Mothering in Crisis: Family, Disaster and Climate Change
Friday 2 December 2022, 12-2 pm.
Online and in-person at Latham Theatre (Room 102), Redmond Barry Building, the University of Melbourne, Parkville Campus.
This free seminar will present the findings from the first stage of “Mothering in Crisis”, a project led by Dr Carla Pascoe Leahy and Dr Julia Hurst. Funded by Melbourne Climate Futures CRX (Climate Research Accelerator) at the University of Melbourne, the project fills a critical research gap into mothers’ experiences of natural disasters, both historically and now in a period of rapid environmental change. Presentation of project findings and discussion time will be followed by lunch. Both in-person and online participation is available. You can register here.
‘Historians and the Book: An AHA Roundtable’
25 November 2022, 12.30-3.45pm AEDT,
Linkway, John Medley Building, University of Melbourne and via Zoom
This roundtable discussion will take place as part of the Congress of Humanities, Arts and Social Sciences. The roundtable is designed for historians and those in allied fields – and especially students and Early Career Researchers – which will bring the pivotal question of where to publish out into the open. A selection of publishers and historians will engage in a frank discussion of the questions, considerations, and career goals emerging historians should think about when considering possible publishers, with opportunities for postgraduates, ECRs, and other historians in the audience to contribute their own experiences and raise questions (either on the day or in advance).
Speakers for Session 1, on ‘How can historians respond to a changing publishing landscape?’, will be Ben Ball (Simon and Schuster), Kate Fullagar (ACU) and Nathan Hollier (Melbourne University Press), with Chair Ebony Nilsson (ACU).
Speakers for Session 2, on ‘How and why do books matter for historians?’, will be Ebony Nilsson (ACU), Katie Holmes (La Trobe) and Frank Bongiorno (ANU), with Chair Rohan Howitt (ANU). This event is free and available to all, but registration is necessary. In person attendance includes afternoon tea. Registration and more information here.
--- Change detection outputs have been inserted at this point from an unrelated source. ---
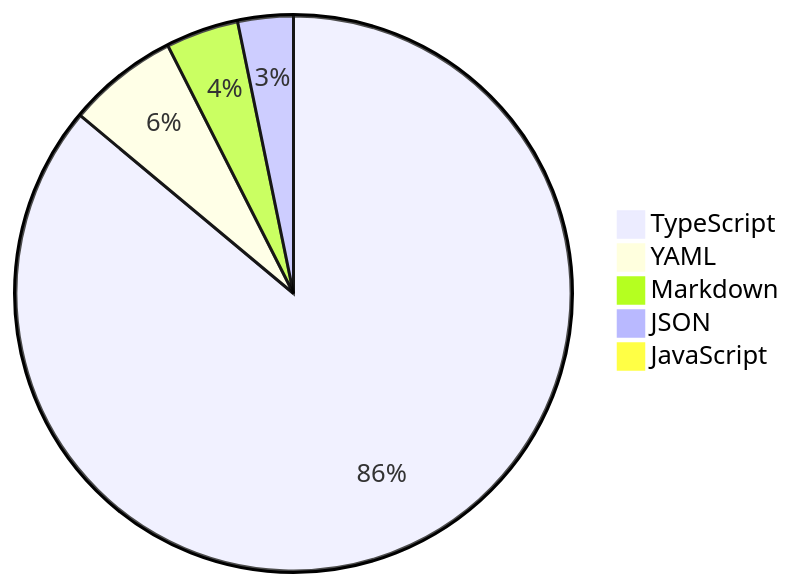
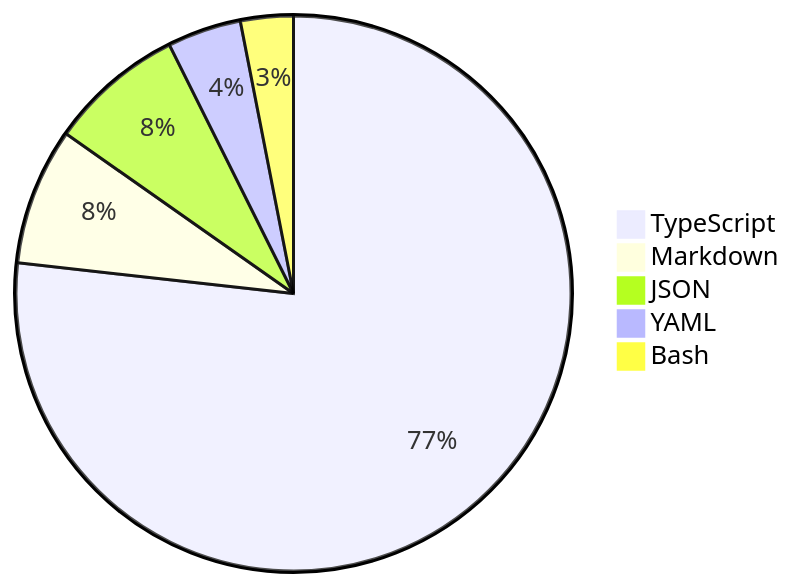
Before and after one commit to skvggor/skvggor: the diagram in README.md, drawn with Mermaid.

Commit message:
Updated waka-readme graph with new metrics

````diff
--- a/README.md
+++ b/README.md
@@ -39,8 +39,8 @@
 ```mermaid
 pie
-    "TypeScript" : 85.3
-    "YAML" : 6.4
-    "Markdown" : 4.2
-    "JSON" : 3.2
-    "JavaScript" : 0.4
+    "TypeScript" : 75.0
+    "Markdown" : 7.8
+    "JSON" : 7.7
+    "YAML" : 4.2
+    "Bash" : 3.0
 ```
````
History Council of Victoria Events
Visiting Research Fellowship, Powerhouse Museum
The Powerhouse Museum has a Visiting Research Fellowship program. The program provides a supportive environment for researchers to undertake research related to the museum’s collection, education, conservation and museum practice. The fellowships enable researchers to access the museum’s resources to support their research for a short period of time. The visit will initiate and develop collaborative research and facilitate interaction with, and training of, Powerhouse staff. Visiting fellows are expected to make a tangible contribution to the museum during the period of their stay. Applications for the current round close on 25 November 2022. You can find more information here.
Cover photo details
View from Milton of the Brisbane River during the 1893 floods. State Library of Queensland.